And don't forget saving our local radio station KPLU.  As I described in previous blogs, we can save KPLU if listeners will tell UW to stop the acquisition and give KPLU a chance to purchase its freedom from PLU.  Why should UW kill a popular local public radio station?


lhsouthern said...

There is so much frozen fog here in Chehalis that it looks like it snowed!!!!

a progressive crank said...

I saw some of this yesterday when my son and I drove up to Denny Creek. It was worse on the freeways than in town, from what we saw. One car spun the wrong way in I-90 in Bellevue. A minute or two later, we hit a patch of ice but the loss of control was momentary. Then we saw two cars on opposite sides of the eastbound that looked like they had met by accident. I'm just glad the side winds were not along the same stretch or it would have been ugly. Still icy in the shaded parts when we came back mid-afternoon.

tracksdc89 said...

Thank heaven it's changing finally; today is FREEZING COLD - hopefully the last of this rainless, cold stretch.

Clark said...

Tell me about, I road my bike from Shoreline to Snohomish today. I was cussing myself all the way there.

Pouncy said...

A couple runners at the marathon fell on the icy express lanes - I slid a good three feet myself.

ryamkajr said...

"Just saying it is scary.
Black ice just sneaks up on you. Robbing you of gravity!"

Gpacharlie said...

Hi Cliff,
There is a low forming off of Oregon. Where is it going and will it bring wind?

Dixon Gifford said...


I am interested to learn how much of this inversion was forecast and the subsequent data available to cities and WSDOT prior to the weekend r.e Black Ice issues? I ask this because there was a complete lack of preparation.

This morning I saw 3 vehicles spun off into ditches on I-90 E at the Issaquah Exit as the entire roadway was untreated.
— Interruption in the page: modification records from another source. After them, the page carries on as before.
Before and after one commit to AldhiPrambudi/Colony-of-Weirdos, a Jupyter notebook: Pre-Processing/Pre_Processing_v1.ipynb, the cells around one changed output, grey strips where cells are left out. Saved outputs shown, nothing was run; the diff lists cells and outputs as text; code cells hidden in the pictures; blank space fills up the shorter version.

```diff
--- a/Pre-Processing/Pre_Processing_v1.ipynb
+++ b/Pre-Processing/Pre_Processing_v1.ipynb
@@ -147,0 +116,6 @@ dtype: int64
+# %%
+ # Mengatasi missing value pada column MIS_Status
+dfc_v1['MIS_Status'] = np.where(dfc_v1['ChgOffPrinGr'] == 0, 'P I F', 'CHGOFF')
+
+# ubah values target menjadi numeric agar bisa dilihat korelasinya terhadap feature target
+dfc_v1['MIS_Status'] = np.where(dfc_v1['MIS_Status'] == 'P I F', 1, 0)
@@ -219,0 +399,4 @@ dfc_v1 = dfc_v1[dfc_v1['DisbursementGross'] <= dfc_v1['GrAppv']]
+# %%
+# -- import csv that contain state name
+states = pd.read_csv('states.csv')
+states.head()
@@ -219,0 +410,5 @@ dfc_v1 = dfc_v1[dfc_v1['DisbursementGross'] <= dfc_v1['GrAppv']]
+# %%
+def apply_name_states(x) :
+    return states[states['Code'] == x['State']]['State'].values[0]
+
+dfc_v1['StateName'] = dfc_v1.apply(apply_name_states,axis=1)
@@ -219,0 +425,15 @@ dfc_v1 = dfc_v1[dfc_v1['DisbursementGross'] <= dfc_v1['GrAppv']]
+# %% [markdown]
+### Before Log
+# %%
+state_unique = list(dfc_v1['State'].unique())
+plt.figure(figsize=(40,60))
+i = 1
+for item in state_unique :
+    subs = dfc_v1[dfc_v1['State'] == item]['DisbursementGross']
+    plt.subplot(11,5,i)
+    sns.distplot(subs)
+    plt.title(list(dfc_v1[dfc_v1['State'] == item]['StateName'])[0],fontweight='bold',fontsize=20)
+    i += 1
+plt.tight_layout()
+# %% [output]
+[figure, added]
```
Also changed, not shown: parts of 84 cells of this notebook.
Later this evening the sidewalks in Redmond became a sheet of ice, no salting, nothing proactive at all. Not sure how the elderly or disable are supposed to manage, the city doesn't care that is for certain.

In contrast I drove to Cle Elum today and upon each curve in the road there exists a mass of salt and grit to aid in traction, sidewalks are sanded, clearly someone is thinking East of the crest. In all seriousness there is no excuse and city leaders must be held accountable for their lack of preparation if this data was available to them.
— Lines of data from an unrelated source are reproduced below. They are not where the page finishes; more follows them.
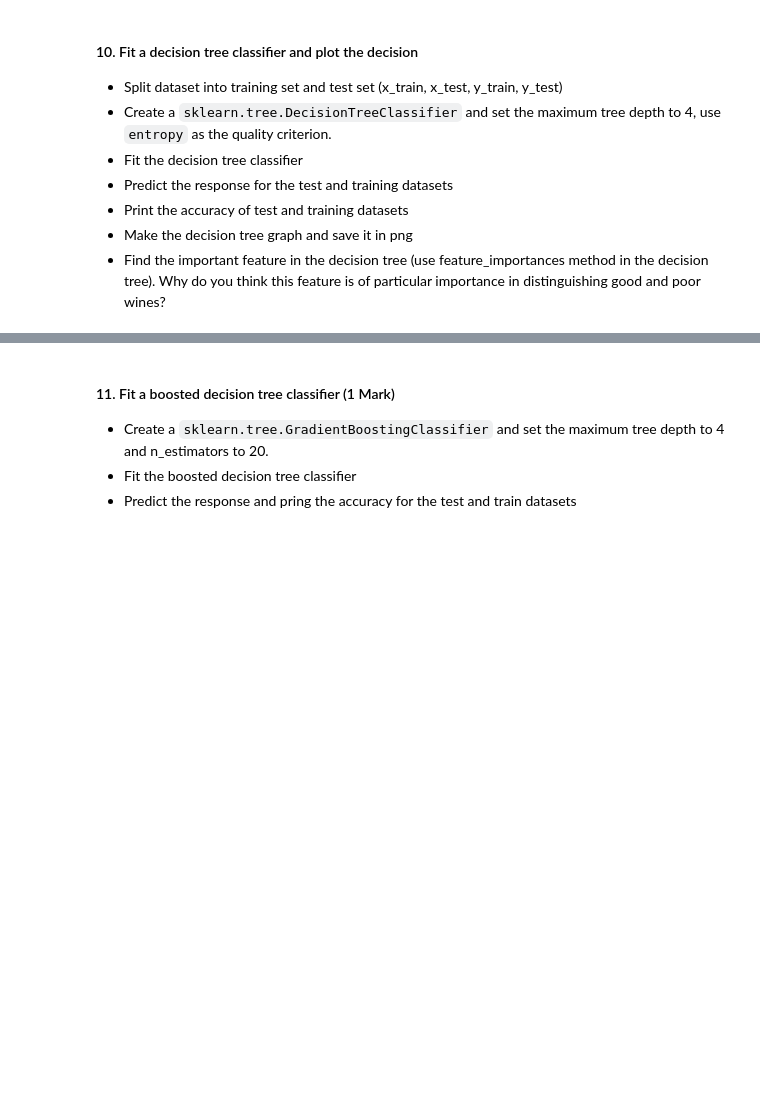
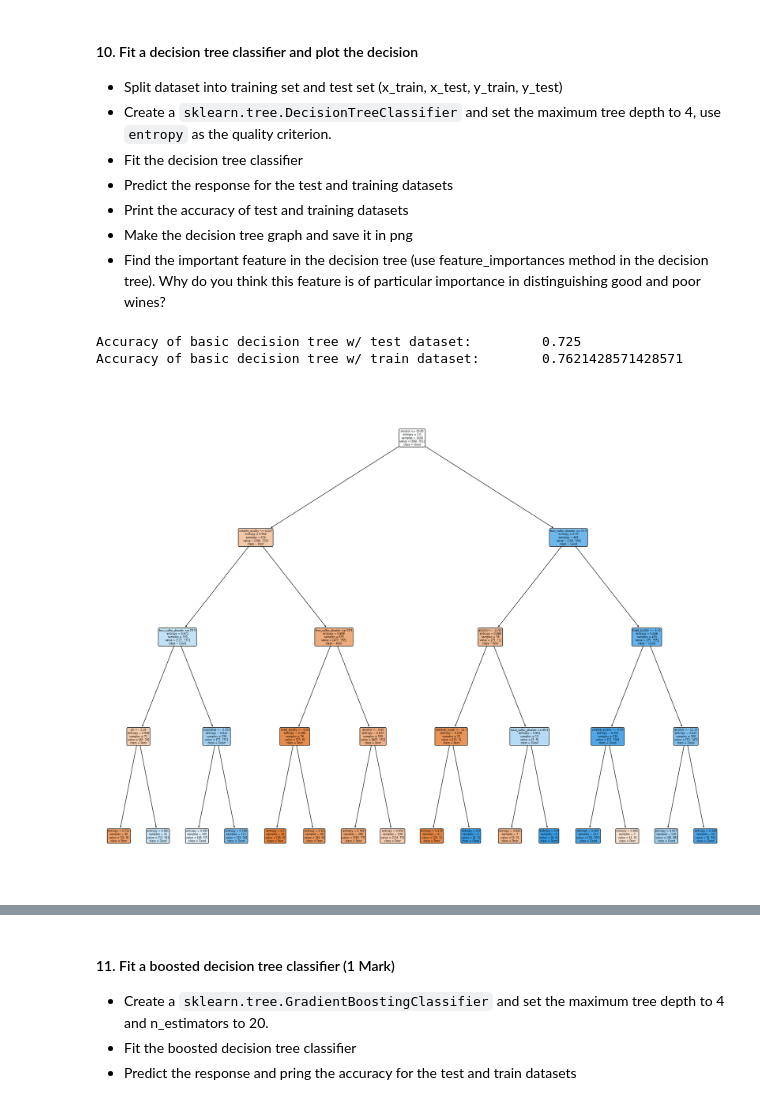
Before and after one commit to wly-wang/DAML23-24, a Jupyter notebook: Wk2/workshop_ml_problems.ipynb, the cells around one changed output, grey strips where cells are left out. Saved outputs shown, nothing was run; the diff lists cells and outputs as text; code cells hidden in the pictures; blank space fills up the shorter version.

```diff
--- a/Wk2/workshop_ml_problems.ipynb
+++ b/Wk2/workshop_ml_problems.ipynb
@@ -378,3 +397,38 @@ from sklearn.ensemble import GradientBoostingClassifier, RandomForestClassifier,
 from sklearn.model_selection import train_test_split # Import train_test_split function
 from sklearn import metrics # Import scikit-learn metrics module for accuracy calculation
 from sklearn import preprocessing # Import preprocessing for String-Int conversion
+# %%
+# Split data into training and test dataset
+xtrain, xtest, ytrain, ytest = train_test_split(x, y, test_size=0.3, random_state=1) # 70% training and 30% test
+
+# Create Decision Tree classifer object with max_depth of 4
+dt = DecisionTreeClassifier(criterion = 'entropy', splitter="best", max_depth = 4)
+
+#Fit the decision tree classifier
+dt.fit(xtrain,ytrain)
+
+# Create predicted data using the test dataset
+y_predicted_test = dt.predict(xtest)
+y_predicted_train = dt.predict(xtrain)
+
+# Print accuracy of the model
+print(f"Accuracy of basic decision tree w/ test dataset:\t {metrics.accuracy_score(y_true=ytest, y_pred=y_predicted_test)}")
+print(f"Accuracy of basic decision tree w/ train dataset:\t {metrics.accuracy_score(y_true=ytrain, y_pred=y_predicted_train)}")
+# %% [output]
+Accuracy of basic decision tree w/ test dataset:         0.725
+Accuracy of basic decision tree w/ train dataset:        0.7621428571428571
+# %%
+# Save the decition tree as a png
+
+fig = plt.figure(figsize=(25,20))
+_ = tree.plot_tree(
+        dt,
+        filled=True,
+        feature_names=features,
+        rounded=True,
+        class_names=wtype,
+    )
+
+fig.savefig("decision_tree.png")
+# %% [output]
+[figure, added]
```
Also changed, not shown: parts of 8 cells of this notebook, 1 other file.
I am certain that many injuries and even a death could have perhaps been prevented this weekend. It doesn't take a rocket scientist to know that untreated roads and sidewalks result in serious accidents.

Charles Vigneron said...

When I was a young lad in Walla Walla I do not remember the long duration of foggy days we now experience. Lakes have been created on the Columbia & Snake Rivers in my lifetime. My father remembered, when a boy, in late season when their flow was much reduced. I think its foggier more winters now than six decades ago but I've no data.

Have these lakes changed local conditions in Eastern Washington?